We moved off on Friday morning taking the inland route from Kaikoura to Hanmer Springs. Driving through the mountains in the sunshine was very pleasant and we stopped for coffee at Mount Lyford Lodge. Around every corner is another great view, although driving on the wiggly roads does take much longer than you anticipate!
Hanmer Springs is a very pleasant town with good shops and eateries. On Lynne and John's advice we stopped at the far end of town and did a strenuous walk up Conical Hill for the fabulous views from the lookout. After lunch we went to check out the thermal spa and spent a very pleasant afternoon sitting in a variety of thermal pools of varying temperatures in the sunshine.

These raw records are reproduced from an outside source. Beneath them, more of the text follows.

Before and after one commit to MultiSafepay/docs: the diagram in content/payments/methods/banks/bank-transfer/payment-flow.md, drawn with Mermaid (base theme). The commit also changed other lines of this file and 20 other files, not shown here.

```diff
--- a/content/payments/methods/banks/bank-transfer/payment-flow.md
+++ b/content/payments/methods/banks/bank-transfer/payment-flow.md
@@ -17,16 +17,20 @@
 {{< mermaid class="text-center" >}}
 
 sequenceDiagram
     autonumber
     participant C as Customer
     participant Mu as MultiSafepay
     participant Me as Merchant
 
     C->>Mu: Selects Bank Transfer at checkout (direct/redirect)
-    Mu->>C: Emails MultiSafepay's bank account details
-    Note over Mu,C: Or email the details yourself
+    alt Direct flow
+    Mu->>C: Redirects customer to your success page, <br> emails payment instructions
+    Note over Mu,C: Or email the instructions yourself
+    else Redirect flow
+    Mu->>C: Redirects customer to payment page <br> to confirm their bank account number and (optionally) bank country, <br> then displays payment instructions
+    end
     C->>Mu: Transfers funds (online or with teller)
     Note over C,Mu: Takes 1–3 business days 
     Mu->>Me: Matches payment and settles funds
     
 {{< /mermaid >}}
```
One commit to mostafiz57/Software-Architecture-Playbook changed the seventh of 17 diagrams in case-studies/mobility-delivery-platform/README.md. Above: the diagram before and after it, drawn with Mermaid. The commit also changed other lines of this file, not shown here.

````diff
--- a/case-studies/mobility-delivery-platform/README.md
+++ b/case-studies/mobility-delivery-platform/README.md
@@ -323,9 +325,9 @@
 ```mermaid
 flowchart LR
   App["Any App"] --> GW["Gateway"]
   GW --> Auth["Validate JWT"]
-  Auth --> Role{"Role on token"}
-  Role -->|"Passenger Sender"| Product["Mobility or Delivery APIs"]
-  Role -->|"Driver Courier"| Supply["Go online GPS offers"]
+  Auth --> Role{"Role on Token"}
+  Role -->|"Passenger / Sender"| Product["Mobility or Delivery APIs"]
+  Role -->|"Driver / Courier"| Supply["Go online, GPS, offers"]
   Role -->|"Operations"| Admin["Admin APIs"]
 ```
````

Amazingly, some friends who have taken a four month sabbatical from work were in the area so we met up with them for supper at The Saint.
We drove back to Christchurch Airport in the evening to collect Charlie and Sue from their flight from Adelaide and set off down to Ashburton for the night. We stayed in the Commodore Motor Lodge which had everything we needed for a rest before starting our journey south.
On a bright Saturday morning we left Ashburton, driving across the Canterbury Plains to Timaru for an excellent coffee. Timaru is very much like Torquay but is also a busy cargo port. Another short stop in Oamaru we pushed onto Moeraki. We were recommended a restaurant in Moeraki by our host in Ashburton so set out to find it. Eventually we stopped at the very end of the peninsular and I went to ask in what looked like an old fishing hut - imagine my surprise when I discovered this was Fleurs Place and it was absolutely packed with people! We had the most amazing fish lunch - flounder and brill - and an excellent bottle of Sauvignon Blanc (Charlie was the hero and elected to drive - his turn as Sue and I had already done ours on the straight roads!) It turns out that Rick Stein has already visited and I bet he was very jealous of Fleur when he did.
We arrived in Dunedin around 6pm and stayed in the Mercure Hotel very close to the city centre. Dunedin is a large city with around 120,000 people and very like Edinburgh. In fact Dunedin means Edinburgh in Gallic! On Sunday we did the Speight's Brewery tour in the morning then after lunch went onto the Otago Penninsular to see the wildlife. By this time it was raining hard so there was really no-one around. We went first to the Northern Royal Albatross centre - the chicks were getting bigger and we were lucky to see an young adult coming in. This is the only place in the world where you can see this huge seabird on the mainland and it was a privilege to be there. The Northern Royal Albatross only nests here in southern NZ and is out to sea travelling the circumference of the world above Antarctica.
We then moved onto the Penguin centre to view the rare Yellow Eyed penguins. The weather had cleared a little and we saw some coming in onto the beach. These are solitary birds and don't crowd around unlike other penguins in the world - indeed we were told that they don't like each other much and can squabble! The chicks are moulting at the moment so we saw some chicks in the colony. The Penguin centre was quite a place as they had made covered trenches within the colony so visitors can travel some distances to view the penguins and get up close without disturbing the birds.
After this exciting day we wound our way back to Dunedin to find The Black Dog for an excellent fish supper.
This review is the subjective opinion of a TravelPod member and not of TravelPod.com.
TripAdvisor Reviews Park Regis Dunedin
Travel Blogs from Dunedin
... lower lip extending to the bottom of her chin (a bit like a goatee). We have learnt that only ladies who stand in very high regard within the Maori community have these. We had to wait until dusk before wrapping up and heading down to a decking area above the beach where the penguins live. Much like the day before we were waiting for the penguins to come back from their day at sea. The Little Blue Penguins, as per their name, are the ...
... are sporting the legendary 10-foot wingspan, which requires the draughty upcurrents created by the cliffs to get the heavy albatross airborne. The cliff walk was lovely, although there was a huge surge pool filled with long, wavy bull kelp that swirled around like hundreds of long, black snakes, so I didn't like that image too much!
Detouring off to ...
... Snake was found, lounging by the door leading out onto the hotel's balcony. Phew! a nasty scare for us and Snake. He says he likes Dunedin but not enough to become a permanent resident. (Angus) Found Gold....lovely golden fresh Apricots...fruits stalls are crammed with all sorts of tasty varieties. Hopefully less driving tomorrow, we both need a rest from the heat. Angela did not mention our first stop, the famous Bungy Jump bridge outside Queenstown. This is ...
... time they circle the globe and sleep on the sea. AND on the drive back from the Peninsular I saw the most amazing letter box - it was DR.WHO! (So of course we had to turn back to take a photo).
We are staying in a fairly rundown but friendly hostel that allows us to sleep in our ...
... the beer, not the bird.
It was quite an interesting time to go to the Albatross colony... The wind picked up while we were there and the seagulls fascinated Evie with their swooping and calling. We saw four nesting albatross and a teenager, and we learned a lot on our tour. It's amazing that, once fledged, the birds fly around the world without really stopping until they are ...